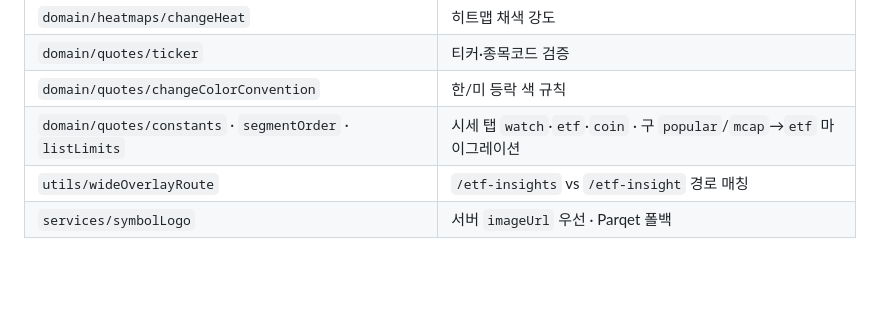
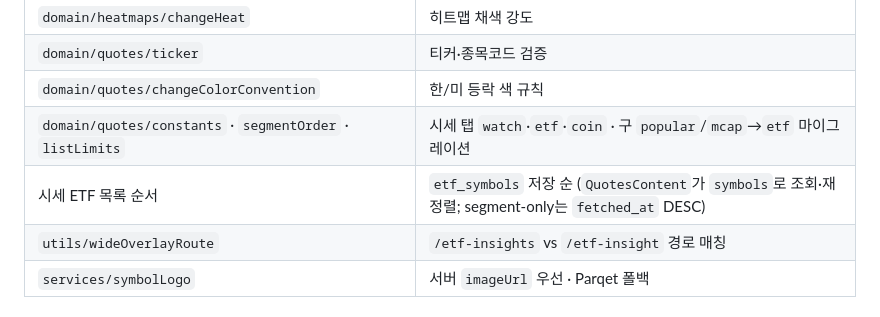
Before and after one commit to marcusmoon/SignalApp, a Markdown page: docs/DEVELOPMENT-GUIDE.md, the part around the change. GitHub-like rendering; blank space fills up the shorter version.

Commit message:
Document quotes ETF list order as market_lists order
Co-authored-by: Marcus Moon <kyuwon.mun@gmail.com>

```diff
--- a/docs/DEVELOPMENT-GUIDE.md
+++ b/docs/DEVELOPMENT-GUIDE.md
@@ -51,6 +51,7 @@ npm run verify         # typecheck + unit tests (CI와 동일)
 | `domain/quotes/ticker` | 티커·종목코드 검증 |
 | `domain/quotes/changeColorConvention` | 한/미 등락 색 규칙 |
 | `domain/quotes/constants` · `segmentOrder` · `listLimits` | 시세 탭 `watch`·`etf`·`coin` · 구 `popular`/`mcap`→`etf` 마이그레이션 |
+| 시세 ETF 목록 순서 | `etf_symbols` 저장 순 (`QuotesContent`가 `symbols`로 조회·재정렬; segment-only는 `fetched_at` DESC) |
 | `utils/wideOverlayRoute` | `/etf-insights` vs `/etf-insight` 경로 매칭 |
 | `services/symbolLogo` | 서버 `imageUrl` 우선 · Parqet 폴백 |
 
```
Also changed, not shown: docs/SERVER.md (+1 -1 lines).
**********
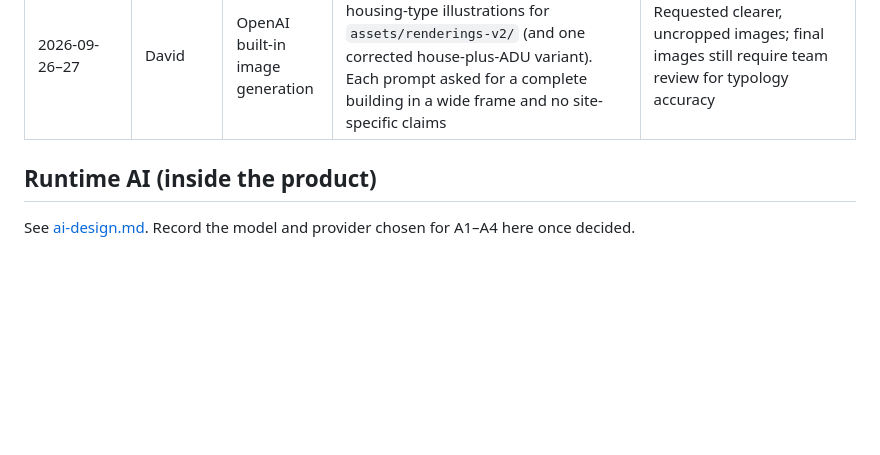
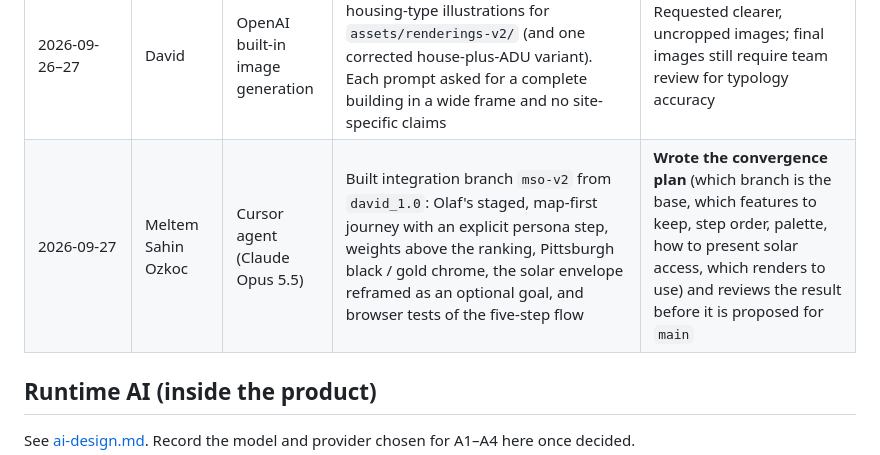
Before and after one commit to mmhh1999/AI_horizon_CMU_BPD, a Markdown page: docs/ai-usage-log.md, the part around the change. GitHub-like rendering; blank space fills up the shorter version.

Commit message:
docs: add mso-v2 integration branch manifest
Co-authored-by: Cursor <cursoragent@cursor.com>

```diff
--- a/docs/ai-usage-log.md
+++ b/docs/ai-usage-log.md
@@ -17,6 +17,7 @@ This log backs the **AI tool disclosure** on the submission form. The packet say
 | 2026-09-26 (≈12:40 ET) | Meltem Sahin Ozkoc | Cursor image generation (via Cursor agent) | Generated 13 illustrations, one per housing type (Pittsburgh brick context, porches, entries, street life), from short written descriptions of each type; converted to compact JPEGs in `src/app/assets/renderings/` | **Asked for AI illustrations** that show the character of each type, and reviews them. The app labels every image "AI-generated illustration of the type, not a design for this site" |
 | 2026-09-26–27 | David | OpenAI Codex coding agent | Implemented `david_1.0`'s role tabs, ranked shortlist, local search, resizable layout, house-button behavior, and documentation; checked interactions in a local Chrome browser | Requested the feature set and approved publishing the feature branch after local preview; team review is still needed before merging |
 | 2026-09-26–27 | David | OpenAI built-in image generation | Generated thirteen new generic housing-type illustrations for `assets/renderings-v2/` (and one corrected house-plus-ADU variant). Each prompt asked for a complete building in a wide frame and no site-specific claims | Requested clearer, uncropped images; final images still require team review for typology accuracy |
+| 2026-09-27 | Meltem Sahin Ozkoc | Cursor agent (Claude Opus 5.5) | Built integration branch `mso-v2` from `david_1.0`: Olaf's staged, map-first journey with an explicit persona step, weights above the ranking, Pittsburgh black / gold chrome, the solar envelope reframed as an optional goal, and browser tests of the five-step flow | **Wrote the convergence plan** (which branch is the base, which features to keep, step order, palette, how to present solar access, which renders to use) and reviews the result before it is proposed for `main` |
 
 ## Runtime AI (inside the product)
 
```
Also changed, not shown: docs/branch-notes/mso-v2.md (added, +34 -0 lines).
**********
- [Required action]: Using the entries above, output exactly the lines between the line holding "Before and after one commit to marcusmoon/SignalApp, a" and the line holding "Also changed, not shown: docs/SERVER.md", end lines included, and nothing more.

- [Finished exercise]:
Before and after one commit to marcusmoon/SignalApp, a Markdown page: docs/DEVELOPMENT-GUIDE.md, the part around the change. GitHub-like rendering; blank space fills up the shorter version.

Commit message:
Document quotes ETF list order as market_lists order
Co-authored-by: Marcus Moon <kyuwon.mun@gmail.com>

```diff
--- a/docs/DEVELOPMENT-GUIDE.md
+++ b/docs/DEVELOPMENT-GUIDE.md
@@ -51,6 +51,7 @@ npm run verify         # typecheck + unit tests (CI와 동일)
 | `domain/quotes/ticker` | 티커·종목코드 검증 |
 | `domain/quotes/changeColorConvention` | 한/미 등락 색 규칙 |
 | `domain/quotes/constants` · `segmentOrder` · `listLimits` | 시세 탭 `watch`·`etf`·`coin` · 구 `popular`/`mcap`→`etf` 마이그레이션 |
+| 시세 ETF 목록 순서 | `etf_symbols` 저장 순 (`QuotesContent`가 `symbols`로 조회·재정렬; segment-only는 `fetched_at` DESC) |
 | `utils/wideOverlayRoute` | `/etf-insights` vs `/etf-insight` 경로 매칭 |
 | `services/symbolLogo` | 서버 `imageUrl` 우선 · Parqet 폴백 |
 
```
Also changed, not shown: docs/SERVER.md (+1 -1 lines).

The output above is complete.